*Task item:* The word "after" occurs in some lines of the listing. Copy those lines.

*Information shown:*
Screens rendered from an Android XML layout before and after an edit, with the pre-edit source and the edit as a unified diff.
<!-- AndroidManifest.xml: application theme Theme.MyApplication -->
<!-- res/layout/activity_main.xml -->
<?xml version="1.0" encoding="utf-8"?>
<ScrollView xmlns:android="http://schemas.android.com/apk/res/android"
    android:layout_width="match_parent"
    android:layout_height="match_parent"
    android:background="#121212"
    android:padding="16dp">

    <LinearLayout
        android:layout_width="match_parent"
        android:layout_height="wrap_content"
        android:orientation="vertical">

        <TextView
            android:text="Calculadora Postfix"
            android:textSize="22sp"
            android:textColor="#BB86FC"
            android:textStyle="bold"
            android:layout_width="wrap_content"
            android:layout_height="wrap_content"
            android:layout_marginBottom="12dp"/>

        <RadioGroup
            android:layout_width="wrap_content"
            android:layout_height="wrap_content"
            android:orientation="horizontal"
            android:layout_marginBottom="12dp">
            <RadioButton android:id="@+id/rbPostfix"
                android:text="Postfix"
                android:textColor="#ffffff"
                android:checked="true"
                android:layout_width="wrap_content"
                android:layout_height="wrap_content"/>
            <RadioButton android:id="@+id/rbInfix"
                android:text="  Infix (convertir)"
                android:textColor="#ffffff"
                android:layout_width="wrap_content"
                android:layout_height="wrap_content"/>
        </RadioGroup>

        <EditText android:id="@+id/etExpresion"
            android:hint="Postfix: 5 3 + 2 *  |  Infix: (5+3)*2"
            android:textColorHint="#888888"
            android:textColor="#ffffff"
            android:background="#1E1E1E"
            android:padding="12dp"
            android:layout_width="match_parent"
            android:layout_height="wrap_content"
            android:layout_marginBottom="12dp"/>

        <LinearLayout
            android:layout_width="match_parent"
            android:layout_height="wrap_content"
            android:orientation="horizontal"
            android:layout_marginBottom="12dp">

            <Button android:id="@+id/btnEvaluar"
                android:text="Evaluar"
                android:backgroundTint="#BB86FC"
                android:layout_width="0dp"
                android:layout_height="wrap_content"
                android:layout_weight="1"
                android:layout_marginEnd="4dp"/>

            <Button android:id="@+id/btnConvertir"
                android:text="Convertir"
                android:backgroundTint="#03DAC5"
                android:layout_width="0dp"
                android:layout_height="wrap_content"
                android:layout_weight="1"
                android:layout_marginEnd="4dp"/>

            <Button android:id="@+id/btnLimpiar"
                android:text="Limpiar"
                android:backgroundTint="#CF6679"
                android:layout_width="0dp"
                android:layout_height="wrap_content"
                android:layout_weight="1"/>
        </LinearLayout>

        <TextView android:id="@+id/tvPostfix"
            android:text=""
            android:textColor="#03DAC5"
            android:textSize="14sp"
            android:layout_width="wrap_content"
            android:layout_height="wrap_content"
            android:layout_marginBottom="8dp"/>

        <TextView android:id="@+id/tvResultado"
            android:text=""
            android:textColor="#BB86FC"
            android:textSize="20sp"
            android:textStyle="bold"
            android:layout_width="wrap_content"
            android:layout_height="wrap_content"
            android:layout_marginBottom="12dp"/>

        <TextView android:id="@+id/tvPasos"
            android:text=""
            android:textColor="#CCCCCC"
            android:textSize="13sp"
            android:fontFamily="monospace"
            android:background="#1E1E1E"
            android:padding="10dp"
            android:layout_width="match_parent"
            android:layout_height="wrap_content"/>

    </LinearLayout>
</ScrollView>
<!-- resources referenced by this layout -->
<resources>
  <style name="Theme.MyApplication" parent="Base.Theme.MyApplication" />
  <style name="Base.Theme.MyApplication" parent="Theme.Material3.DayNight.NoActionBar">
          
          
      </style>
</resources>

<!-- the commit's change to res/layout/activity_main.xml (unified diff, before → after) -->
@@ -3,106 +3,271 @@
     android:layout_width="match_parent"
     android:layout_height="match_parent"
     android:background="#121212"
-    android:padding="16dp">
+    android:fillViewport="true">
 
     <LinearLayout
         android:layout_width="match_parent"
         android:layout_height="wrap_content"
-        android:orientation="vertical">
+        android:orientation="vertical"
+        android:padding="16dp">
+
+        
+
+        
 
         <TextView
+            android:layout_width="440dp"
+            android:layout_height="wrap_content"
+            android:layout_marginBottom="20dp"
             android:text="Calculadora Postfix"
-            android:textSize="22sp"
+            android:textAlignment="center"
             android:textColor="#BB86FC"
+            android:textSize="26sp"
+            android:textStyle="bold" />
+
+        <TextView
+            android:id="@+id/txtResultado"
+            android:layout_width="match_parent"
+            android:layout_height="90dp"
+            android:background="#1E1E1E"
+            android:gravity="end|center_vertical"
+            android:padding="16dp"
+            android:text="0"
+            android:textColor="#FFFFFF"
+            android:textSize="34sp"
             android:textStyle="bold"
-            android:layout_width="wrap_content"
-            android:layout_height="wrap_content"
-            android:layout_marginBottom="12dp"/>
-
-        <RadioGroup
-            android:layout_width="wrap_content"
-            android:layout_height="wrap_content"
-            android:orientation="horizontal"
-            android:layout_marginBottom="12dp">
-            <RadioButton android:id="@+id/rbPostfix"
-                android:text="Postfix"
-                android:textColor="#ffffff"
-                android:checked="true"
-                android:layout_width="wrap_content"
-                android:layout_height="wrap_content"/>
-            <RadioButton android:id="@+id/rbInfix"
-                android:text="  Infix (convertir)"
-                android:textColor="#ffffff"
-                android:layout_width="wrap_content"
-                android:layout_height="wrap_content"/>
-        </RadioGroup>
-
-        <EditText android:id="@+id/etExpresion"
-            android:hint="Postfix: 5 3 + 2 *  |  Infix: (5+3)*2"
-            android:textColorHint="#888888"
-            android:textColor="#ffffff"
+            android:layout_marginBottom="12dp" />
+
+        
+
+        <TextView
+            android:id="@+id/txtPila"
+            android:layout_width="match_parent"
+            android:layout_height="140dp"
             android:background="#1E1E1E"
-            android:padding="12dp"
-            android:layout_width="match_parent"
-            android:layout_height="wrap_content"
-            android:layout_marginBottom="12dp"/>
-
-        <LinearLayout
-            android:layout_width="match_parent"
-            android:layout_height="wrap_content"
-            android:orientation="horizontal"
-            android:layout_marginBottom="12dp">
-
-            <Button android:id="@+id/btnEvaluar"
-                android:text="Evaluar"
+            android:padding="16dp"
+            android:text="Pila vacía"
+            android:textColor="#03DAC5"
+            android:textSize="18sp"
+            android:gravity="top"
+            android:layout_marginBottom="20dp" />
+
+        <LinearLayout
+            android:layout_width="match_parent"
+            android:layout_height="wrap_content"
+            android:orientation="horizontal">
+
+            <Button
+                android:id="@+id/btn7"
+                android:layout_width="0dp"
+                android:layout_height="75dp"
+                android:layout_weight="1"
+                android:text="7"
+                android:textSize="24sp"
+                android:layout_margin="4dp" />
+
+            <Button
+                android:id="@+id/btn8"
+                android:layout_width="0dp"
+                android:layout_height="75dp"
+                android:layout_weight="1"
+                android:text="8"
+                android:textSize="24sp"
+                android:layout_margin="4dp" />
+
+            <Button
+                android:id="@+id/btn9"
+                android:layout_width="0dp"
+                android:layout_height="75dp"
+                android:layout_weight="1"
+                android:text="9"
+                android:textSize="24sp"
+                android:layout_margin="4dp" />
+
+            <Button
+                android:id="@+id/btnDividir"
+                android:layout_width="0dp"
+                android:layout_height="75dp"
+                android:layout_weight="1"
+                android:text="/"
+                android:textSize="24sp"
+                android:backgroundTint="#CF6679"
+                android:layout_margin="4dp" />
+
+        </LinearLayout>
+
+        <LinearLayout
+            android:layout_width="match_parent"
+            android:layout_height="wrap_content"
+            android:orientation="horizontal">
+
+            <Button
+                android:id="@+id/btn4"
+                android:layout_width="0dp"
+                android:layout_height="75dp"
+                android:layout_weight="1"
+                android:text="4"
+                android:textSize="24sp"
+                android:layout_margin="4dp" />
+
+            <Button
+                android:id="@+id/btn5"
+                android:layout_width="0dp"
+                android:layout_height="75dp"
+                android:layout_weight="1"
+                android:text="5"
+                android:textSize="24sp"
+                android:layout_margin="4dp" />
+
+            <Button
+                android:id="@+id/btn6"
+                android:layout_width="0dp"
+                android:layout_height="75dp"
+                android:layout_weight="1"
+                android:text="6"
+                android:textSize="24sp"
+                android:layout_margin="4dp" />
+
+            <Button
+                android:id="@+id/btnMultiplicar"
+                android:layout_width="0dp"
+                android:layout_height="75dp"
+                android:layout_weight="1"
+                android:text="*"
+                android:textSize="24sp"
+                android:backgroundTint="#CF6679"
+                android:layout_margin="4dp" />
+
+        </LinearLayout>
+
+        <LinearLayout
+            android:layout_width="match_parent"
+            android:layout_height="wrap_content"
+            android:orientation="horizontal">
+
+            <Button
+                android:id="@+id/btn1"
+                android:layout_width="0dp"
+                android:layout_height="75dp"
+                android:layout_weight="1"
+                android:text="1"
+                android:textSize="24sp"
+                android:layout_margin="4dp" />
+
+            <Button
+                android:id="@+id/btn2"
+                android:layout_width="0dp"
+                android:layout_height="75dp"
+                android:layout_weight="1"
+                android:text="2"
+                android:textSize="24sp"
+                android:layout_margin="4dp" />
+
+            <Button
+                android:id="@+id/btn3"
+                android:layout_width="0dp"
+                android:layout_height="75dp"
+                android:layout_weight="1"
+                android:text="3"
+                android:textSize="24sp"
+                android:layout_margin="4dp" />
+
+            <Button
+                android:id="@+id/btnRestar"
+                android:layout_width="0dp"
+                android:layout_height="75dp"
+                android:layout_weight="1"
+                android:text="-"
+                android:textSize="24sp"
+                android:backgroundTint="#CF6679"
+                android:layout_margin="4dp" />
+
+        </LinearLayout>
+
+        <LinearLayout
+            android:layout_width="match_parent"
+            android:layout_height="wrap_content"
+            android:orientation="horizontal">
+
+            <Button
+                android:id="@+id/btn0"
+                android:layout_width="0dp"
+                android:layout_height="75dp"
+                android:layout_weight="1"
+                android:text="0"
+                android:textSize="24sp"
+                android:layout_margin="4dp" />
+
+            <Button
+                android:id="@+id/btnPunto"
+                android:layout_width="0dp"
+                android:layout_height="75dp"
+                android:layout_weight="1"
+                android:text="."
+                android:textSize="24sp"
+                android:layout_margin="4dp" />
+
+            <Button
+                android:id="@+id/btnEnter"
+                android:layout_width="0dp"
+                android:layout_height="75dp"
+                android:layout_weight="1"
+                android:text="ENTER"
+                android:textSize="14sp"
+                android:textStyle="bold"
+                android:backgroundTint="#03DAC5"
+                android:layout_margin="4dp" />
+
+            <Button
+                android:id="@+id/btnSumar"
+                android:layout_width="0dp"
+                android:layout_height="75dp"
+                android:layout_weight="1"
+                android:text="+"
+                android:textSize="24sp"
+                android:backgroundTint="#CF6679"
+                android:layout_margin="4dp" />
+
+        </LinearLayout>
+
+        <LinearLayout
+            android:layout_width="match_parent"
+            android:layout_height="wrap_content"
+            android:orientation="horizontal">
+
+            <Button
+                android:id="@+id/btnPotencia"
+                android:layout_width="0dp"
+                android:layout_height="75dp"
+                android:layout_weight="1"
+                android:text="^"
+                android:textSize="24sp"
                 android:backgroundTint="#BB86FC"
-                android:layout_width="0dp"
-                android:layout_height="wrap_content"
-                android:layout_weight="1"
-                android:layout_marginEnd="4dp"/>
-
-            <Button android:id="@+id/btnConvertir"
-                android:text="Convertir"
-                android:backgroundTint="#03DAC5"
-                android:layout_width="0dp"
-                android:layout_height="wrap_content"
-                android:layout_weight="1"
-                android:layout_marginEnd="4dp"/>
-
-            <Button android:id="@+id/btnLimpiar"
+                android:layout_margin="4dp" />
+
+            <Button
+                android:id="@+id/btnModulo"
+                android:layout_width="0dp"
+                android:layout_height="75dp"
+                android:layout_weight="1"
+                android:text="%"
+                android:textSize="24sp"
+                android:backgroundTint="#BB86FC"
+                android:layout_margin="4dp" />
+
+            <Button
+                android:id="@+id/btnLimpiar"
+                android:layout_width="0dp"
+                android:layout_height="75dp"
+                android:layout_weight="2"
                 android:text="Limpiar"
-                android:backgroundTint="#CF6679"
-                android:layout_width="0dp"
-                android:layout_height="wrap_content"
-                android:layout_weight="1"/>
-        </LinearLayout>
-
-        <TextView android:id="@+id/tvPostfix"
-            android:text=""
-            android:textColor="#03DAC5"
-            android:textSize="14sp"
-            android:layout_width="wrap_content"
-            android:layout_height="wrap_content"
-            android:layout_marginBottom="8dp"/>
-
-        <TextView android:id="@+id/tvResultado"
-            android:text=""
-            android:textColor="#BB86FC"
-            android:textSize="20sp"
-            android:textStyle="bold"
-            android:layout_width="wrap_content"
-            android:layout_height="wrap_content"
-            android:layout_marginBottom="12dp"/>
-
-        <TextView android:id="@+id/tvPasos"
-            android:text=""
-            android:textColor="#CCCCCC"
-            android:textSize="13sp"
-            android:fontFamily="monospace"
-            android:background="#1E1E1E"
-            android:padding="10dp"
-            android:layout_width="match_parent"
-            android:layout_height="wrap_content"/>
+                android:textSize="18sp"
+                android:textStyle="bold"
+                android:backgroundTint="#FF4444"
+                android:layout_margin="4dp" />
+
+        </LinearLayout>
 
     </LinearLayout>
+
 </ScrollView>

---

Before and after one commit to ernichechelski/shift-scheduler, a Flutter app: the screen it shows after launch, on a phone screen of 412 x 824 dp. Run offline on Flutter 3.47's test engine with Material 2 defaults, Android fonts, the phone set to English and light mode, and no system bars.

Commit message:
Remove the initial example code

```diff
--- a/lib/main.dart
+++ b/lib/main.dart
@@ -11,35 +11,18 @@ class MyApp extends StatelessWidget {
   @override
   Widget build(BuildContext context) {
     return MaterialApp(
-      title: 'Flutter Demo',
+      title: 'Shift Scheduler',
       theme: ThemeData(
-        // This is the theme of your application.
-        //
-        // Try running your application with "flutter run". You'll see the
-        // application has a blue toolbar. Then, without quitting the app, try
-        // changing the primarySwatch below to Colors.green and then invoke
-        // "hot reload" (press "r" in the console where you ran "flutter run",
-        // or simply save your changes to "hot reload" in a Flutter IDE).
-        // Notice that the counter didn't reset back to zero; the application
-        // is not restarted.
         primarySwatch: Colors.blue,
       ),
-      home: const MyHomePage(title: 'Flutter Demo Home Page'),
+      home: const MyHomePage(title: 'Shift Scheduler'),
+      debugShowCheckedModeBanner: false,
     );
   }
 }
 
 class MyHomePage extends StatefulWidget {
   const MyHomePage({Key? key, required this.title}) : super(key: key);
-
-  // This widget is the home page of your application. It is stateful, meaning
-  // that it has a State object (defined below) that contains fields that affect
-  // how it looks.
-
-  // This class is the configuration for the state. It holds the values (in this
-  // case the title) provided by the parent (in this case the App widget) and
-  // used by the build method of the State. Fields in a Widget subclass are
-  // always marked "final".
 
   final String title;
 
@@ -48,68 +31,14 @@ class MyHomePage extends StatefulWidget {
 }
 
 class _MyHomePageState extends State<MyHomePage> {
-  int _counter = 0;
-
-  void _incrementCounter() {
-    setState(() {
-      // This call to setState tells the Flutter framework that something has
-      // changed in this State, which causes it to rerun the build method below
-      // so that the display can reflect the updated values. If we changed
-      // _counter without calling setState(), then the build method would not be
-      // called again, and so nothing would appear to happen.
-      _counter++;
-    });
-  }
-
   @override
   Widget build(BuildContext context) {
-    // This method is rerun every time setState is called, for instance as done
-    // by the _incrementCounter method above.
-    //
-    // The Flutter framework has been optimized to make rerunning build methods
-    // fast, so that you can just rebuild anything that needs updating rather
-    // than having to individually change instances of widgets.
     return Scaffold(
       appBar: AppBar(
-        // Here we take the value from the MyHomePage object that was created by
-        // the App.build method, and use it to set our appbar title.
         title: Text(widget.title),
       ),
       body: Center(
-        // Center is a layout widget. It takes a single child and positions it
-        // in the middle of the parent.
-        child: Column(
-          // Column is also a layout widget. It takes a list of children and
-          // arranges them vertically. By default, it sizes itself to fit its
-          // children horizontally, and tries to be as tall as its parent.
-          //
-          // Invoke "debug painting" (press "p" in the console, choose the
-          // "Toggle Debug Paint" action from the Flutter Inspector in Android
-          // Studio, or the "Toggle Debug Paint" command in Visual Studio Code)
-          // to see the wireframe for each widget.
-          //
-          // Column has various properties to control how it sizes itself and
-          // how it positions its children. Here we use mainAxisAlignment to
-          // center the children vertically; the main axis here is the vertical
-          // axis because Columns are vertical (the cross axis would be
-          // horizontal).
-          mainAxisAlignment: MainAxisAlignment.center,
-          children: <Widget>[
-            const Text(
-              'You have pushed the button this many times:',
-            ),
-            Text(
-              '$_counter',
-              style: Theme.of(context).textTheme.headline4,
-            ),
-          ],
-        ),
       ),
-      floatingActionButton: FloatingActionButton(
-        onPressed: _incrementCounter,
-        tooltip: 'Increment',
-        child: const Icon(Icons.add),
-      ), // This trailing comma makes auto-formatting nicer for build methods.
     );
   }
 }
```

*Result of the exercise:*
Screens rendered from an Android XML layout before and after an edit, with the pre-edit source and the edit as a unified diff.
<!-- the commit's change to res/layout/activity_main.xml (unified diff, before → after) -->
Before and after one commit to ernichechelski/shift-scheduler, a Flutter app: the screen it shows after launch, on a phone screen of 412 x 824 dp. Run offline on Flutter 3.47's test engine with Material 2 defaults, Android fonts, the phone set to English and light mode, and no system bars.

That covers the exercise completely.